[STUDY MATERIAL — start]

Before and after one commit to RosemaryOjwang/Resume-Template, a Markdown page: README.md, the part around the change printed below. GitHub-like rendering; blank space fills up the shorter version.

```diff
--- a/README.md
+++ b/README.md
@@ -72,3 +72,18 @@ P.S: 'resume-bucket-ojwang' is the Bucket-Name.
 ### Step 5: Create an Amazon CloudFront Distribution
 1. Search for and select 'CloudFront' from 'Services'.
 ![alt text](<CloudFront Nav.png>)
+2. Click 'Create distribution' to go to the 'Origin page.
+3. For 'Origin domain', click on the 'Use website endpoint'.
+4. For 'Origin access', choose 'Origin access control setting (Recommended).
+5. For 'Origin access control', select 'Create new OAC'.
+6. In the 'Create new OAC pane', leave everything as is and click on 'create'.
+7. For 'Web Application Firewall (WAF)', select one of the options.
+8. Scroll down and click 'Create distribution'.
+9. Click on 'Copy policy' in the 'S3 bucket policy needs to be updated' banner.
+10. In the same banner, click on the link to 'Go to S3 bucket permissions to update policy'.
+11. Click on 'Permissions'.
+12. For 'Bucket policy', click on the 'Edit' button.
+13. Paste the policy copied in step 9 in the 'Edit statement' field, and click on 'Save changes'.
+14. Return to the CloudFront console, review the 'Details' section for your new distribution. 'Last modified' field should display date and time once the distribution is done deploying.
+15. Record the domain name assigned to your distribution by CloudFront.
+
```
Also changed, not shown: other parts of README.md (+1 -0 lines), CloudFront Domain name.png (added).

[STUDY MATERIAL — finish]
[STUDY MATERIAL — start]

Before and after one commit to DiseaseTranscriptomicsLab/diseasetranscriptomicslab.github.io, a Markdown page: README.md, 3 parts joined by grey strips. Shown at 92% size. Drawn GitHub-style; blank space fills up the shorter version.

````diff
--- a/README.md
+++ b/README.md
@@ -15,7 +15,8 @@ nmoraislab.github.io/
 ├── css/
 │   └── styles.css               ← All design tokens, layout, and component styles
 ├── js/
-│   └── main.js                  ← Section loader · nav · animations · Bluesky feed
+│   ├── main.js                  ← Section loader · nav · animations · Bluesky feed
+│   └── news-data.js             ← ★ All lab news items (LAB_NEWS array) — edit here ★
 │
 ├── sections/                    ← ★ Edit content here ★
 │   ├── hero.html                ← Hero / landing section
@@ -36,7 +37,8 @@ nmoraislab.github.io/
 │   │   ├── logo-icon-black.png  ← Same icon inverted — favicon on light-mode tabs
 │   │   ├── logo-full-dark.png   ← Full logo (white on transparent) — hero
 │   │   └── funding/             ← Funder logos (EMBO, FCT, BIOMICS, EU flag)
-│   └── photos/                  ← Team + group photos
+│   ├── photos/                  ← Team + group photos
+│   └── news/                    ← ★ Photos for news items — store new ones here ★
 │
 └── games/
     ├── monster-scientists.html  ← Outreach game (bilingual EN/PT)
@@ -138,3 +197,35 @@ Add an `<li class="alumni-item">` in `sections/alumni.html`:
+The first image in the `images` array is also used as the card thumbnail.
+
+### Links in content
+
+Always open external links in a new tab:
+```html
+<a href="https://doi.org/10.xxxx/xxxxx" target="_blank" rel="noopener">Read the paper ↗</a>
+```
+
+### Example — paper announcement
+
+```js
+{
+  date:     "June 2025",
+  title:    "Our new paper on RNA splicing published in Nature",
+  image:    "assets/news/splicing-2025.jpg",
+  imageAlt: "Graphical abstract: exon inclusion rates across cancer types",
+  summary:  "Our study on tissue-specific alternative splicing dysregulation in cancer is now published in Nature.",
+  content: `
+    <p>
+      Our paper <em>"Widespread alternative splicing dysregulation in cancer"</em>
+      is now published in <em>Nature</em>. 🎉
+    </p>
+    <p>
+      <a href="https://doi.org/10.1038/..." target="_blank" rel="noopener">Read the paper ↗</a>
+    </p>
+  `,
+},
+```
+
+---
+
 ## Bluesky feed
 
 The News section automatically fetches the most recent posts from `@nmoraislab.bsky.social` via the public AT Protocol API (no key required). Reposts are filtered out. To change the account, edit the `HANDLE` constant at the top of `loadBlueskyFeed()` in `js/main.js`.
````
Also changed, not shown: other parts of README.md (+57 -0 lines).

[STUDY MATERIAL — finish]
[STUDY MATERIAL — start]

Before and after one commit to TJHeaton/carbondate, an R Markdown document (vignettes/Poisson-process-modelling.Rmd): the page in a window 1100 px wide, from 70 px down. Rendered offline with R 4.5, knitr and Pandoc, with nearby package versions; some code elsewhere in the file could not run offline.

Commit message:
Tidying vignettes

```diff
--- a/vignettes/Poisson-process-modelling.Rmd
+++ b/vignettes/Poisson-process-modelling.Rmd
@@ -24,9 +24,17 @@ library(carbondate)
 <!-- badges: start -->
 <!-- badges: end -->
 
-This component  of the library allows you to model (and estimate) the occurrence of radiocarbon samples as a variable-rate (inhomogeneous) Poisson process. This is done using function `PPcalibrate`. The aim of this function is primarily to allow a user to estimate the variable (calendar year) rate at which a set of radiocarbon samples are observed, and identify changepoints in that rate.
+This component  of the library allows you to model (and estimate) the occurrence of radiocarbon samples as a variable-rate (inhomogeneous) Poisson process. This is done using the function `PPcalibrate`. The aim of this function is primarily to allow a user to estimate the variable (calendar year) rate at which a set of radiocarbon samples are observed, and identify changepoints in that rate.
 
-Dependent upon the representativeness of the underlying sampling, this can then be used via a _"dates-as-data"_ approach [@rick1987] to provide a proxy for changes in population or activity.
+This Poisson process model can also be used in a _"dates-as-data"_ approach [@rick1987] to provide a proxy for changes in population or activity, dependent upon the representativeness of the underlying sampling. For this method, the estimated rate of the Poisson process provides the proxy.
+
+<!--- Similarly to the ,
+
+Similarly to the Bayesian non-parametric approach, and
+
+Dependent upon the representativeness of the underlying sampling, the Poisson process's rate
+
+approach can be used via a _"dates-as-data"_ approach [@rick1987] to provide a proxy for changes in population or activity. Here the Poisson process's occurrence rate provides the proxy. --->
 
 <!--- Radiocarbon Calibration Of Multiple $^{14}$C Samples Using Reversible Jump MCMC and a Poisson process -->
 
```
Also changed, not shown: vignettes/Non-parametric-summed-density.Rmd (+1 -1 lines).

[STUDY MATERIAL — finish]

- [GOAL OF THE EXERCISE]: Above are the entries; copy every line among them that contains the word "parametric".

- [RESPONSE TO THIS TASK]:
+Similarly to the Bayesian non-parametric approach, and
Also changed, not shown: vignettes/Non-parametric-summed-density.Rmd (+1 -1 lines).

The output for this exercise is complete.